— Production poster
A MIDSUMMER’S NIGHT DREAM
If you like your Shakespeare boisterous, if you like athleticism on stage to take precedence over thoughtful delivery of text—with token zombies tossed in for good measure—this rambunctious rendering of A Midsummer’s Night Dream, as directed by Scott Bellis, is just the ticket.
The conceit that Bottom and Puck and Oberon and Hermia have all been transported to Transylvania allows for some charming costume design from Naomi Sider and there’s a dazzling opening number that elevates expectations, so only a party-pooper would suggest that a vampirical theme is expendable whimsy. Nobody can say for certain that Shakespeare himself might not have approved.
The considerable choreography of Tara Cheyenne Friendenberg generates a carnival atmosphere with minimal technology. It’s indicative of this production’s resolve to entertain that the audience rewarded the energetic cast with spontaneous applause once—and that was in response to a fight scene when Lauren Jackson as Hermia proudly exits victorious with the aplomb of a WWF winner.
Casting must be uneven when you are assigning so many roles to a limited pool of players. Invariably at Studio 58, someone who has excelled in a previous production can appear lost in the next play; some inappropriate roles appear as cumbersome as ill-fitting clothes. No need for elaboration.
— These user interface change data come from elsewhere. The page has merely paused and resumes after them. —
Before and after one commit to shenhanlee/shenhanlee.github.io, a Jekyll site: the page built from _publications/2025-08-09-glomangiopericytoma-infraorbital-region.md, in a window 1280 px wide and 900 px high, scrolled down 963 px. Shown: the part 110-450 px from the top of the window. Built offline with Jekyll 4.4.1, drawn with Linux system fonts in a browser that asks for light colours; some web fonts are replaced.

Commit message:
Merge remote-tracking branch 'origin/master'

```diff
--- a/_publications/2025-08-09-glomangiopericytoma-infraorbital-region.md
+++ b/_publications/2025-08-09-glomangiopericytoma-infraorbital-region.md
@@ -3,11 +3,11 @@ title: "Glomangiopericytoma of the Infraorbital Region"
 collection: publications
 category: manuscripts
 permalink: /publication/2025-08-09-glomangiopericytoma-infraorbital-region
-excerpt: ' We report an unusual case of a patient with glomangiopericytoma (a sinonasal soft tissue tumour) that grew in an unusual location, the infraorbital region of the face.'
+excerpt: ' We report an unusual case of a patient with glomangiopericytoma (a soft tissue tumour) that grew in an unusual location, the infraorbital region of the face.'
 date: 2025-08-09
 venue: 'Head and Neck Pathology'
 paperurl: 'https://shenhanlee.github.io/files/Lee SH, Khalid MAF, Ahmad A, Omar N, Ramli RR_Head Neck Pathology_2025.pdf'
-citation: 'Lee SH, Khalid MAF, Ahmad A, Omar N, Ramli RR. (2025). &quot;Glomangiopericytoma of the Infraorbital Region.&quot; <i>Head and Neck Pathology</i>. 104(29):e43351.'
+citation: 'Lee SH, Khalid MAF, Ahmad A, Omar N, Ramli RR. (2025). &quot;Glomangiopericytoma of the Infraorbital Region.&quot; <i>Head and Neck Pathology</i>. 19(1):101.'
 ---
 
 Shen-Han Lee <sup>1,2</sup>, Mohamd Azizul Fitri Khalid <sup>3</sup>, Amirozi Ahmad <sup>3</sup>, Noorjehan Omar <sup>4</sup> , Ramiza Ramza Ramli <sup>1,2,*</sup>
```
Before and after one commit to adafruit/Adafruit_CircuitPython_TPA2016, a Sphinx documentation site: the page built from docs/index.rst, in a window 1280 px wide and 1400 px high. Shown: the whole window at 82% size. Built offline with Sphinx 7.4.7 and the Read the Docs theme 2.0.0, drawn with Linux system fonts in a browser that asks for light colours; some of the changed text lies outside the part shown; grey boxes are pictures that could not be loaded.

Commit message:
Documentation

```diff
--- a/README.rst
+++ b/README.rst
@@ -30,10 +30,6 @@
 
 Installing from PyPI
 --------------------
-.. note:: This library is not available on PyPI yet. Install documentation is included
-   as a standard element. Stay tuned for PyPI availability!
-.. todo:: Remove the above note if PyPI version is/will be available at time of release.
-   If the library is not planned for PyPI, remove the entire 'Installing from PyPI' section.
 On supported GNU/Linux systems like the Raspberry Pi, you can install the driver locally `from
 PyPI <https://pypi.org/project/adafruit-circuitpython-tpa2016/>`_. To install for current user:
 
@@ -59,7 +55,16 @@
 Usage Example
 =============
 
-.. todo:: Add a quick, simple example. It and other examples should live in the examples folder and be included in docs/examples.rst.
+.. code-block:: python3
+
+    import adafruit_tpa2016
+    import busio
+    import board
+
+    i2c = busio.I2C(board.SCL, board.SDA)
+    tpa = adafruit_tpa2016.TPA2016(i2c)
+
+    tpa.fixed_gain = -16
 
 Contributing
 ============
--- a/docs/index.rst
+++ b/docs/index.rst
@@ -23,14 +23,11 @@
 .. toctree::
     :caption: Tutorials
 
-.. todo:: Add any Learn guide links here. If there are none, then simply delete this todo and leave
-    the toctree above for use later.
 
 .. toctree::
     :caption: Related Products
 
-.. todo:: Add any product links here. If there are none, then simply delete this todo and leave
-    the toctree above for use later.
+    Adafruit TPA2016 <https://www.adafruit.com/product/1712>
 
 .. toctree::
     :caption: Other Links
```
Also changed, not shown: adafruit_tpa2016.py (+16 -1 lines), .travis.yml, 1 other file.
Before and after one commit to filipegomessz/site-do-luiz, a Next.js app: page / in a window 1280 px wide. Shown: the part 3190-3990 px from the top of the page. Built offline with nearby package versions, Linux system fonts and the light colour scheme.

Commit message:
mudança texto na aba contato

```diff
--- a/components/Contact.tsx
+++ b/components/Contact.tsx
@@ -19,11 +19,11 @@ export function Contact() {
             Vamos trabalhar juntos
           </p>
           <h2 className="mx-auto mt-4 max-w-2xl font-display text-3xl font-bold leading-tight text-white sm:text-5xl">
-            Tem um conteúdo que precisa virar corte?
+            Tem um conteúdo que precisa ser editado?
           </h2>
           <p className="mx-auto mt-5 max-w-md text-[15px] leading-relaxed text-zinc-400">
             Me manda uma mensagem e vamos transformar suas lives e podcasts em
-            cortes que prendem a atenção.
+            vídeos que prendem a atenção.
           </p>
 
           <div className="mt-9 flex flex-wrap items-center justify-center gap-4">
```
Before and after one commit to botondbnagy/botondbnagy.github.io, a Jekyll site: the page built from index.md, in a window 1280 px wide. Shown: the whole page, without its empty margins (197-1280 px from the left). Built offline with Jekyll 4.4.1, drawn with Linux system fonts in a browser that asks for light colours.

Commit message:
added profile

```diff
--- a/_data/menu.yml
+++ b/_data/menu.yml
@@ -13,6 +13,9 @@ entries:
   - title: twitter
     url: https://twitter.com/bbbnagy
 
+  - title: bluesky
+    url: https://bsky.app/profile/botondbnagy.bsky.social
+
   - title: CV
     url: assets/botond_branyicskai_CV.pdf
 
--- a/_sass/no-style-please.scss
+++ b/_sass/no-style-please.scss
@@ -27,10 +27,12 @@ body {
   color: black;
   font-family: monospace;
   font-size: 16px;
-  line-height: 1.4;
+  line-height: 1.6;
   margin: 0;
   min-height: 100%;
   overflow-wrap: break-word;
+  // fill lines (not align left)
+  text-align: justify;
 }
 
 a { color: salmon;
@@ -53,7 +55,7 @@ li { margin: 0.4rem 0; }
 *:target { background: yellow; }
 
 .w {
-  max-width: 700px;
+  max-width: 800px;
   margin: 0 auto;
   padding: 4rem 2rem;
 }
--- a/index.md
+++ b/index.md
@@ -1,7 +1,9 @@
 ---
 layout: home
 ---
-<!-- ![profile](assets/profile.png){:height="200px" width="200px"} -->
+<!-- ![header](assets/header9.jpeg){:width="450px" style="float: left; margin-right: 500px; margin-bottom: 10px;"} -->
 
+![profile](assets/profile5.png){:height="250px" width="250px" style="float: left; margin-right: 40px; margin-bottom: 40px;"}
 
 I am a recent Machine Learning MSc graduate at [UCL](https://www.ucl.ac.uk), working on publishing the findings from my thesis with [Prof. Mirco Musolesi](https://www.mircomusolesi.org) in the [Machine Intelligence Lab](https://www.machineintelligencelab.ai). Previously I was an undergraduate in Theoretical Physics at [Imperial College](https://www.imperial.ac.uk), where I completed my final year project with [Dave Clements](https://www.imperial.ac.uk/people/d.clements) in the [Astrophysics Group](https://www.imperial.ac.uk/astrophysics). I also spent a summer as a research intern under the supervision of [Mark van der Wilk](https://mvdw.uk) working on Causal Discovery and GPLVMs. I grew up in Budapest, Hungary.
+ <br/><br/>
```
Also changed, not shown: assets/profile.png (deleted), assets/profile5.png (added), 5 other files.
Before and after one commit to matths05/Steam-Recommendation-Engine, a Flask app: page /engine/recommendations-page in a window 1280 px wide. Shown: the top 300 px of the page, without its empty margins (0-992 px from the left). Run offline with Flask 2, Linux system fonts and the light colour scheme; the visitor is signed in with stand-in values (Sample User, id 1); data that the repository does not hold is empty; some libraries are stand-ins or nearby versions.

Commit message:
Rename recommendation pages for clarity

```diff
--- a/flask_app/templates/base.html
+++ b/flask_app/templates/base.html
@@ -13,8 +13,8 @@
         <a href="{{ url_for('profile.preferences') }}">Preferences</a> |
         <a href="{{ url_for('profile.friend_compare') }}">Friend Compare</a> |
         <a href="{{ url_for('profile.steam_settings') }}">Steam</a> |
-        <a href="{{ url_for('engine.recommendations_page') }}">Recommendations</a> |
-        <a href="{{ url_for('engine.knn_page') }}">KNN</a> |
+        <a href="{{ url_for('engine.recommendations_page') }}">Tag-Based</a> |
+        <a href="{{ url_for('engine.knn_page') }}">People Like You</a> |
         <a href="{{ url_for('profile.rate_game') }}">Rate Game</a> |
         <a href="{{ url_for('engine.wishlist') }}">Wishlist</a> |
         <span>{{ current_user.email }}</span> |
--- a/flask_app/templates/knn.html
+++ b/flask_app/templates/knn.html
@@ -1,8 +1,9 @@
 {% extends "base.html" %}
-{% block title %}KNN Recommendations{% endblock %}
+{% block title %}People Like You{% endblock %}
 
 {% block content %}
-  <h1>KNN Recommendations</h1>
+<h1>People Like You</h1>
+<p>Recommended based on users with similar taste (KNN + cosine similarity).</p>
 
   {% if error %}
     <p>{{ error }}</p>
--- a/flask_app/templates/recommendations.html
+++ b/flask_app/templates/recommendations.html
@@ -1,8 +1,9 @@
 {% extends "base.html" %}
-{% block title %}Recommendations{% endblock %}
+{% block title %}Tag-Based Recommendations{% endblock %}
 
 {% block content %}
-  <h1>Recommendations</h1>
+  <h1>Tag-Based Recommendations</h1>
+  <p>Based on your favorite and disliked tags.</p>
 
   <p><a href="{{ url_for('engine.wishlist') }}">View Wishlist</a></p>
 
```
There are enough highlights to err on the side of generosity. Invariably the self-glorifying Bottom is the plum role, but we’ve seen it done so many times that it’s hard to make it fresh. Erik Gow manages to ham it up with his own style of brash comedy, adding some delightful donkey winnowing in his voice. He is impressive throughout, avoiding turning Bottom into a vaudeville freak show.
Both female love interests, the aforementioned Jackson as Hermia and Siona Gareau-Brennan, gather strength and poise, but this production’s lack of convincing coupledom is perhaps its main weakness. Only Anthea Morritt as Titania and Dominic Duchesne as Oberon appear as a credible match.
Duchesne’s Oberon is the most watchable performance. Whether he’s hanging upside down on a rope or bellowing instructions, it’s his physicality that impresses more than any aptitude for text. The sprightly Lili Beaudoin as his mischievous Puck is the perfect counterpart; acrobatic and otherworldly, like a circus performer rather than an actor.
A Midsummer’s Night’s Dream has been done to death, so maybe it makes some sort of ghoulish sense to revive it in the woods of the Carpathian Mountains, but this rendition could do with less fighting and more kissing. Cupid is a knavish lad. Thus to make poor females mad. It’s a story of convoluted plot lines, but we have to care about the romance nonetheless; if we only accentuate the comedy, and dispense with any concern for sexual chemistry, it verges on slapstick.